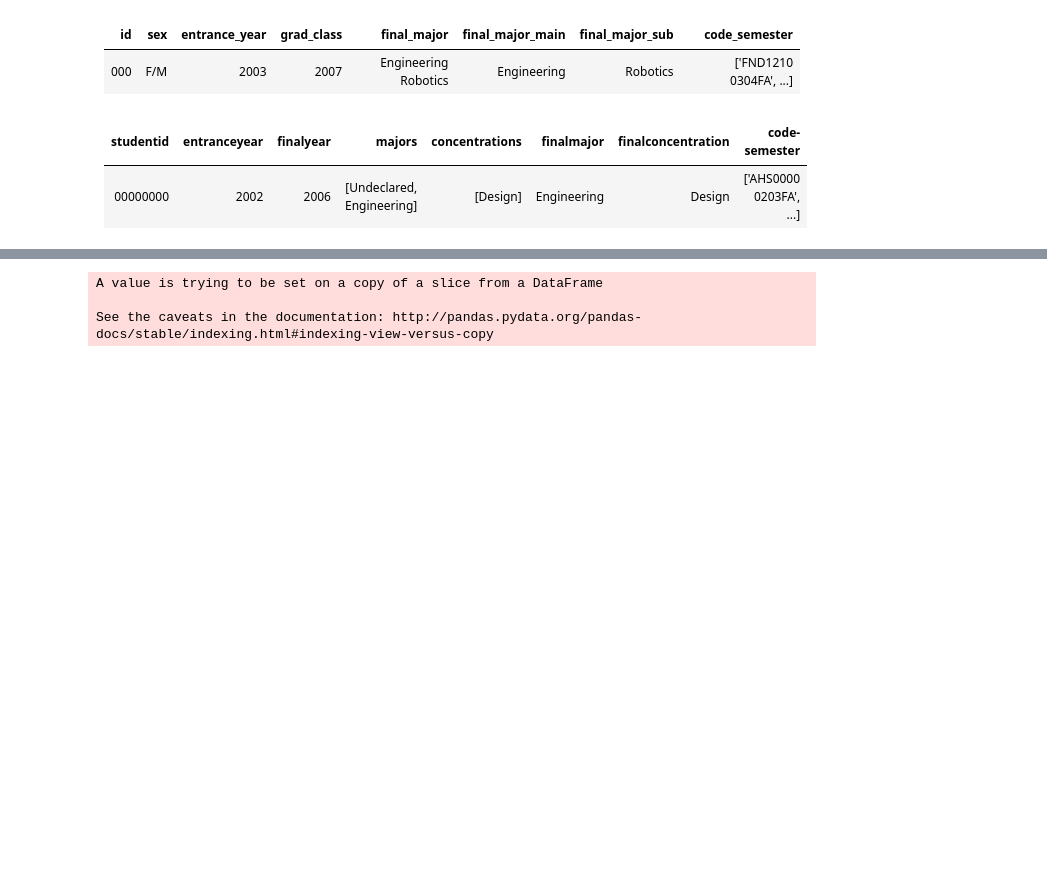
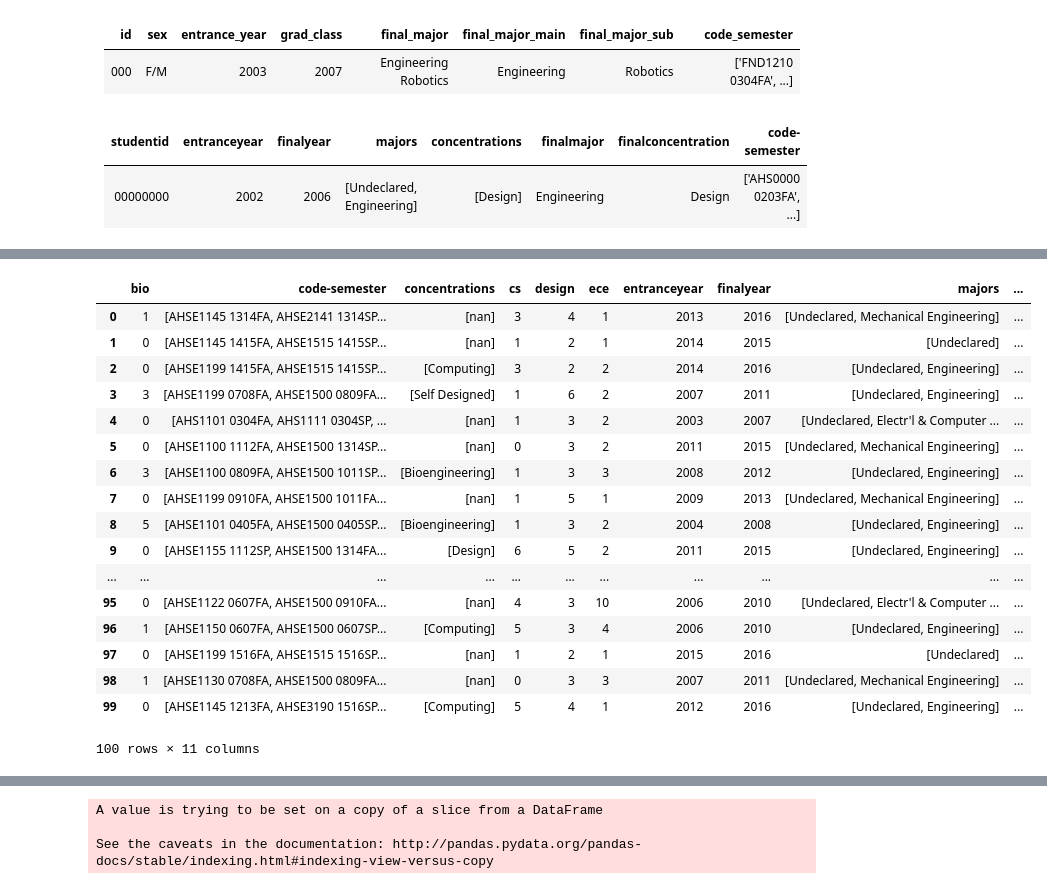
Before and after one commit to idgetto/DataScienceFinalProject, a Jupyter notebook: cleaning/student_jee.ipynb, the cells around one changed output, grey strips where cells are left out. Cells and saved outputs as stored; diff of their text form; code cells hidden in the pictures; blank space fills up the shorter version.

```diff
--- a/cleaning/student_jee.ipynb
+++ b/cleaning/student_jee.ipynb
@@ -139,5 +196,26 @@ for group in grouped:
 # %%
 student = pd.DataFrame(studentd)
+# %%
+student.head(100)
+# %% [output]
+|  | bio | code-semester | concentrations | cs | design | ece | entranceyear | finalyear | majors | ... |
+| 0 | 1 | [AHSE1145 1314FA, AHSE2141 1314SP... | [nan] | 3 | 4 | 1 | 2013 | 2016 | [Undeclared, Mechanical Engineering] | ... |
+| 1 | 0 | [AHSE1145 1415FA, AHSE1515 1415SP... | [nan] | 1 | 2 | 1 | 2014 | 2015 | [Undeclared] | ... |
+| 2 | 0 | [AHSE1199 1415FA, AHSE1515 1415SP... | [Computing] | 3 | 2 | 2 | 2014 | 2016 | [Undeclared, Engineering] | ... |
+| 3 | 3 | [AHSE1199 0708FA, AHSE1500 0809FA... | [Self Designed] | 1 | 6 | 2 | 2007 | 2011 | [Undeclared, Engineering] | ... |
+| 4 | 0 | [AHS1101 0304FA, AHS1111 0304SP, ... | [nan] | 1 | 3 | 2 | 2003 | 2007 | [Undeclared, Electr'l & Computer ... | ... |
+| 5 | 0 | [AHSE1100 1112FA, AHSE1500 1314SP... | [nan] | 0 | 3 | 2 | 2011 | 2015 | [Undeclared, Mechanical Engineering] | ... |
+| 6 | 3 | [AHSE1100 0809FA, AHSE1500 1011SP... | [Bioengineering] | 1 | 3 | 3 | 2008 | 2012 | [Undeclared, Engineering] | ... |
+| 7 | 0 | [AHSE1199 0910FA, AHSE1500 1011FA... | [nan] | 1 | 5 | 1 | 2009 | 2013 | [Undeclared, Mechanical Engineering] | ... |
+| 8 | 5 | [AHSE1101 0405FA, AHSE1500 0405SP... | [Bioengineering] | 1 | 3 | 2 | 2004 | 2008 | [Undeclared, Engineering] | ... |
+| 9 | 0 | [AHSE1155 1112SP, AHSE1500 1314FA... | [Design] | 6 | 5 | 2 | 2011 | 2015 | [Undeclared, Engineering] | ... |
+| ... | ... | ... | ... | ... | ... | ... | ... | ... | ... | ... |
+| 95 | 0 | [AHSE1122 0607FA, AHSE1500 0910FA... | [nan] | 4 | 3 | 10 | 2006 | 2010 | [Undeclared, Electr'l & Computer ... | ... |
+| 96 | 1 | [AHSE1150 0607FA, AHSE1500 0607SP... | [Computing] | 5 | 3 | 4 | 2006 | 2010 | [Undeclared, Engineering] | ... |
+| 97 | 0 | [AHSE1199 1516FA, AHSE1515 1516SP... | [nan] | 1 | 2 | 1 | 2015 | 2016 | [Undeclared] | ... |
+| 98 | 1 | [AHSE1130 0708FA, AHSE1500 0809FA... | [nan] | 0 | 3 | 3 | 2007 | 2011 | [Undeclared, Mechanical Engineering] | ... |
+| 99 | 0 | [AHSE1145 1213FA, AHSE3190 1516SP... | [Computing] | 5 | 4 | 1 | 2012 | 2016 | [Undeclared, Engineering] | ... |
+100 rows × 11 columns
 # %%
 def last_element(element):
     return element[-1]
```
Also changed, not shown: parts of 10 cells of this notebook, 2 other files.
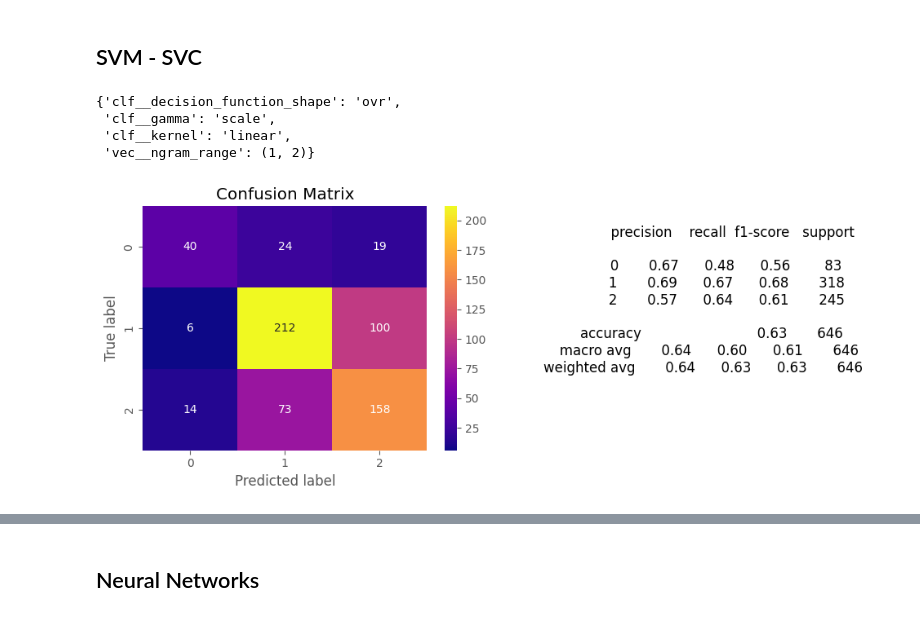
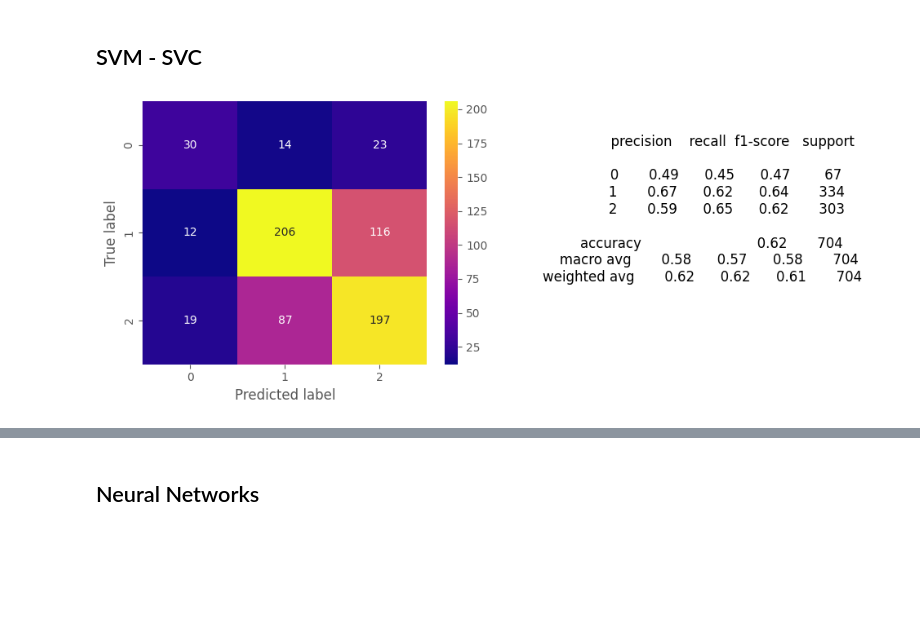
Before and after one commit to ACB-prgm/Phase_4_Project, a Jupyter notebook: analyze.ipynb, the cells around one changed output, grey strips where cells are left out. Saved outputs shown, nothing was run; the diff lists cells and outputs as text; code cells hidden in the pictures; blank space fills up the shorter version.

```diff
--- a/analyze.ipynb
+++ b/analyze.ipynb
@@ -118,7 +118,8 @@ There is a massive class imbalance that will prove challenging when training mod
 # %%
 neuts = raw_df[raw_df.sentiment == 2]
 
-neuts = neuts.iloc[: int(len(neuts) / 2)]
+neuts = neuts.iloc[: int(len(neuts) / 2.5)]
 raw_df = raw_df.drop(neuts.index).reset_index(drop=True)
-raw_df.sentiment.value_counts(True)
+print(raw_df.sentiment.value_counts(True))
+print(len(raw_df))
 # %% [output]
@@ -139,12 +141,12 @@ from nltk import word_tokenize
 stops = stopwords.words("english")
 for word in ["not", "no", "why", "should"]:
     stops.remove(word)
+stops.append("amp")
 
 
 # Define a list of regular expression patterns to replace with empty string
 re_subs = [
     (r"\d+", ""), # remove digits
-    (r"\b\w\b", ""), # remove single letter words
     (r"\*{2,}", " cuss "), # replace repeated * with cuss word
     (r"https?://\S+|www\.\S+", ""), # remove urls
     (r"[^\w\s]", " "), # remove punctuation
@@ -152,6 +154,7 @@ re_subs = [
     (prod_servs, "product"), # replace speciffic occurences of products with the word priduct to help model generalize
     (r"\b(mention|link|rt|quot)\b", ""), # remove words with very high frequencies in all classes
     (r"\b(" + "|".join(stops) + r")\b\s*", ""), # remove stopwords
+    (r"\b\w\b", ""), # remove single letter words
     (r"(\bproduct+\b)(\s+\1)+", r"\1") # Replace repititions of product
     ]
 
@@ -166,6 +169,8 @@ def preprocess_text(input_string):
     for pattern, repl in re_subs:
         input_string = re.sub(pattern, repl, input_string)
 
+    # input_string = re.sub(r'(\bproduct+\b)(\s+\1)+', r'\1', input_string)
+
     # Tokenize the input string into words
     tokens = word_tokenize(input_string)
 
@@ -331,7 +328,7 @@ for sentiment in range(3):
 
     ax.hist(lengths, color=colors[sentiment])
     ax.set_ylabel('Number of Tweets')
-    ax.set_xlabel('Number of characters')
+    ax.set_xlabel('Number of Words')
     ax.vlines(lengths.mean(), 0, ax.get_ylim()[1], colors="red", label=f"Mean: {lengths.mean():.1f}")
     ax.vlines(lengths.median(), 0, ax.get_ylim()[1], colors="blue", label=f"Median: {lengths.median()}")
     ax.legend()
@@ -377,7 +372,6 @@ def metrics(y_true, y_pred):
     cm = confusion_matrix(y_true, y_pred)
     # Create confusion matrix plot, which shows the counts of true positives, false positives, true negatives, and false negatives
     sns.heatmap(cm, annot=True, fmt="d", cmap="plasma", ax=ax)
-    ax.set_title("Confusion Matrix")
     ax.set_ylabel("True label")
     ax.set_xlabel("Predicted label")
 
@@ -934,33 +893,30 @@ pipe_svm_multi = Pipeline([
     ("clf", SVC(class_weight="balanced", random_state=42))
 ])
 
-param_grid = {
-    "vec__ngram_range" : [(1,2), (1,3)],
-    "clf__kernel" : ["linear", "rbf"],
-    "clf__gamma" : ["scale", "auto"],
-    "clf__decision_function_shape" : ["ovr", "ovo"]
-}
+# param_grid = {
+#     "vec__ngram_range" : [(1,2), (1,3)],
+#     "clf__kernel" : ["linear", "rbf"],
+#     "clf__gamma" : ["scale", "auto"],
+#     "clf__decision_function_shape" : ["ovr", "ovo"]
+# }
 
-gsearch = GridSearchCV(pipe_svm_multi, param_grid, cv=5, n_jobs=-1, scoring="f1_macro")
-gsearch.fit(X_train, y_train)
+# gsearch = GridSearchCV(pipe_svm_multi, param_grid, cv=5, n_jobs=-1, scoring="f1_macro")
+# gsearch.fit(X_train, y_train)
 
-gsearch.best_params_
+# gsearch.best_params_
-# %% [output]
-{'clf__decision_function_shape': 'ovr',
- 'clf__gamma': 'scale',
- 'clf__kernel': 'linear',
- 'vec__ngram_range': (1, 2)}
 # %%
 best_params_ = {
     'clf__decision_function_shape': 'ovr',
     'clf__gamma': 'scale',
     'clf__kernel': 'linear',
     'vec__ngram_range': (1, 2)
     }
 
 pipe_svm_multi.set_params(**best_params_)
 pipe_svm_multi.fit(X_train3, np.argmax(y_train3, axis=1))
 
-metrics(np.argmax(y_test3, axis=1), pipe_svm_multi.predict(X_test3))
+svm_multi_preds = pipe_svm_multi.predict(X_test3)
+
+metrics(np.argmax(y_test3, axis=1), svm_multi_preds)
 # %% [output]
-[figure, old version]
+[figure, new version]
```
Also changed, not shown: parts of 48 cells of this notebook, 11 other files.
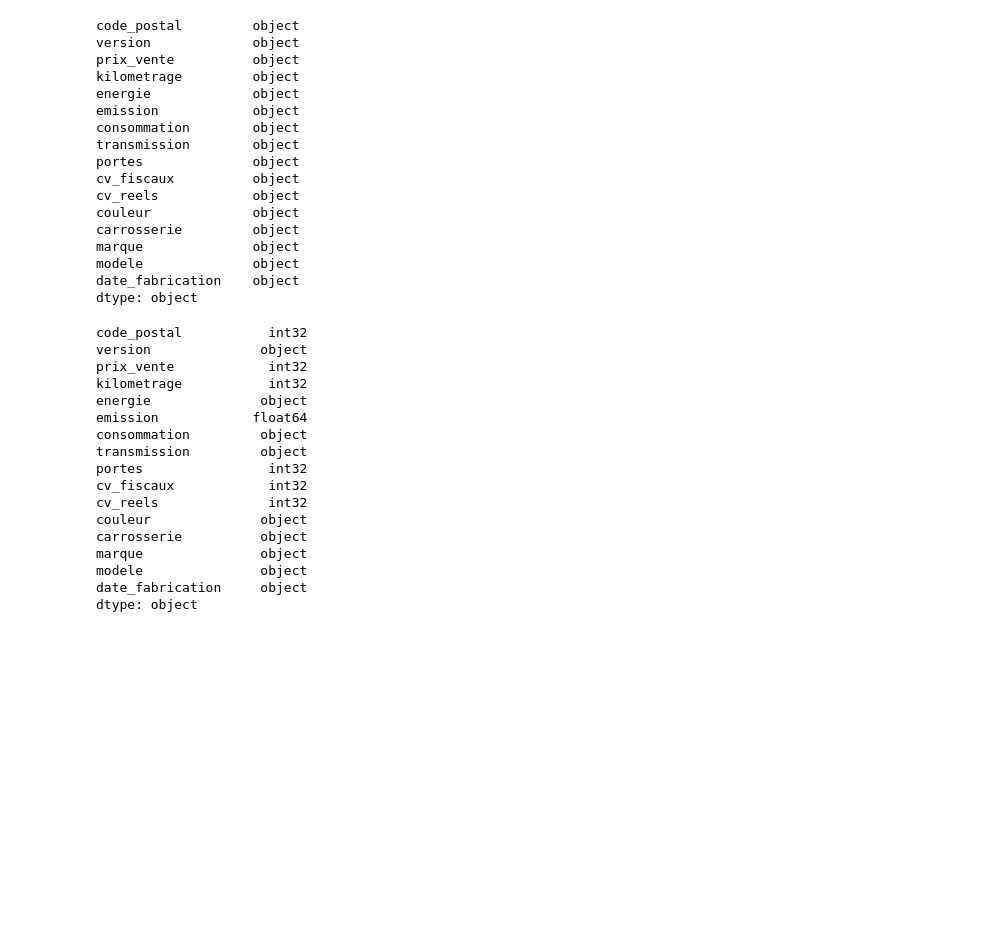
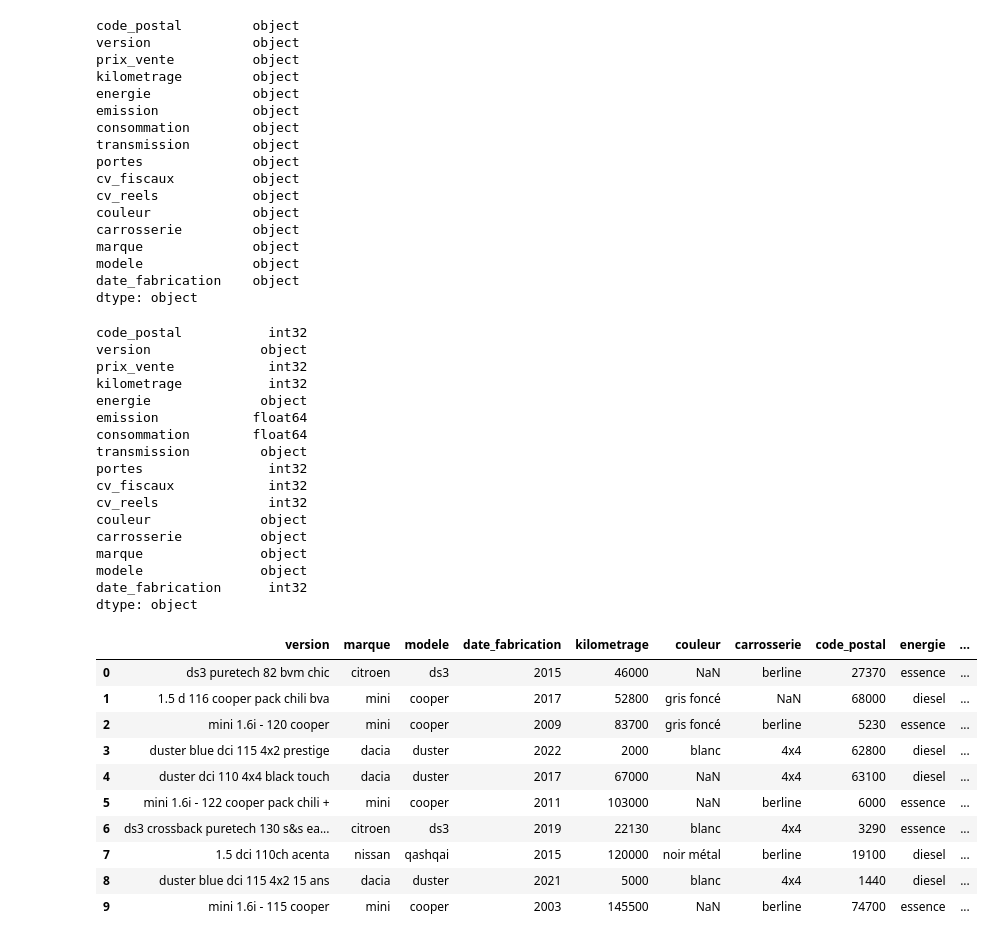
Before and after one commit to dia36u/IAParuVendu_Groupe2, a Jupyter notebook: Modele_IA/regression.ipynb, the cells around one changed output. Cells and saved outputs as stored; diff of their text form; code cells hidden in the pictures; blank space fills up the shorter version.

Commit message:
correction column modele + mise en forme données en int

```diff
--- a/Modele_IA/regression.ipynb
+++ b/Modele_IA/regression.ipynb
@@ -82,13 +81,19 @@ df_clean.head()
 # %%
-df_marque=df_clean['url'].str.split('/',expand=True)
+df_marque=df_clean['url'].str.split('/1',expand=True)
 df_clean['marque']=df_marque[0]
 df_clean['modele']=df_marque[1]
 df_clean.drop(columns =["url"], inplace = True)
+
+df_marque=df_clean['marque'].str.split('/',expand=True)
+df_clean['marque']=df_marque[0]
+df_clean['modele']=df_marque[1]
 
 df_year=df_clean['year'].str.split(' le',expand=True)
 df_clean['date_fabrication']=df_year[0]
 df_clean.drop(columns =["year"], inplace = True)
 
+df_clean['date_fabrication'] = df_clean['date_fabrication'].str.replace(r'\D', '')
+
 df_clean.head()
 # %% [output]
 |  | location | version | price | mileage | fuel_type | emission | fuel_usage | transmission | door_nb | ... |
@@ -144,8 +149,8 @@ dtype: object
 # %%
 df_clean['emission']=df_clean['emission'].replace('nc', 0)
 df_clean['emission']=df_clean['emission'].astype(float)
-df_clean=df_clean.astype({'portes': 'int', 'cv_fiscaux': 'int', 'cv_reels': 'int'})
-df_clean.head()
+df_clean['consommation']=df_clean['consommation'].astype(float)
+df_clean=df_clean.astype({'kilometrage': 'int','prix_vente': 'int','code_postal': 'int','portes': 'int', 'cv_fiscaux': 'int', 'cv_reels': 'int', 'date_fabrication': 'int'})
 df_clean.dtypes
 # %% [output]
 code_postal           int32
@@ -154,7 +159,7 @@ prix_vente            int32
 kilometrage           int32
 energie              object
 emission            float64
-consommation         object
+consommation        float64
 transmission         object
 portes                int32
 cv_fiscaux            int32
@@ -163,5 +168,21 @@ couleur              object
 carrosserie          object
 marque               object
 modele               object
-date_fabrication     object
+date_fabrication      int32
 dtype: object
+# %%
+df_clean = df_clean[['version','marque','modele','date_fabrication','kilometrage','couleur','carrosserie'
+,'code_postal','energie','emission','consommation','transmission','portes','cv_fiscaux','cv_reels','prix_vente']]
+df_clean.head(10)
+# %% [output]
+|  | version | marque | modele | date_fabrication | kilometrage | couleur | carrosserie | code_postal | energie | ... |
+| 0 | ds3 puretech 82 bvm chic | citroen | ds3 | 2015 | 46000 | NaN | berline | 27370 | essence | ... |
+| 1 | 1.5 d 116 cooper pack chili bva | mini | cooper | 2017 | 52800 | gris foncé | NaN | 68000 | diesel | ... |
+| 2 | mini 1.6i - 120 cooper | mini | cooper | 2009 | 83700 | gris foncé | berline | 5230 | essence | ... |
+| 3 | duster blue dci 115 4x2 prestige | dacia | duster | 2022 | 2000 | blanc | 4x4 | 62800 | diesel | ... |
+| 4 | duster dci 110 4x4 black touch | dacia | duster | 2017 | 67000 | NaN | 4x4 | 63100 | diesel | ... |
+| 5 | mini 1.6i - 122 cooper pack chili + | mini | cooper | 2011 | 103000 | NaN | berline | 6000 | essence | ... |
+| 6 | ds3 crossback puretech 130 s&s ea... | citroen | ds3 | 2019 | 22130 | blanc | 4x4 | 3290 | essence | ... |
+| 7 | 1.5 dci 110ch acenta | nissan | qashqai | 2015 | 120000 | noir métal | berline | 19100 | diesel | ... |
+| 8 | duster blue dci 115 4x2 15 ans | dacia | duster | 2021 | 5000 | blanc | 4x4 | 1440 | diesel | ... |
+| 9 | mini 1.6i - 115 cooper | mini | cooper | 2003 | 145500 | NaN | berline | 74700 | essence | ... |
```
Also changed, not shown: parts of 4 cells of this notebook, 1 other file.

» **Task instructions**
Show the lines of the data that hold the word "split".

» **Finished exercise**
-df_marque=df_clean['url'].str.split('/',expand=True)
+df_marque=df_clean['url'].str.split('/1',expand=True)
+df_marque=df_clean['marque'].str.split('/',expand=True)
 df_year=df_clean['year'].str.split(' le',expand=True)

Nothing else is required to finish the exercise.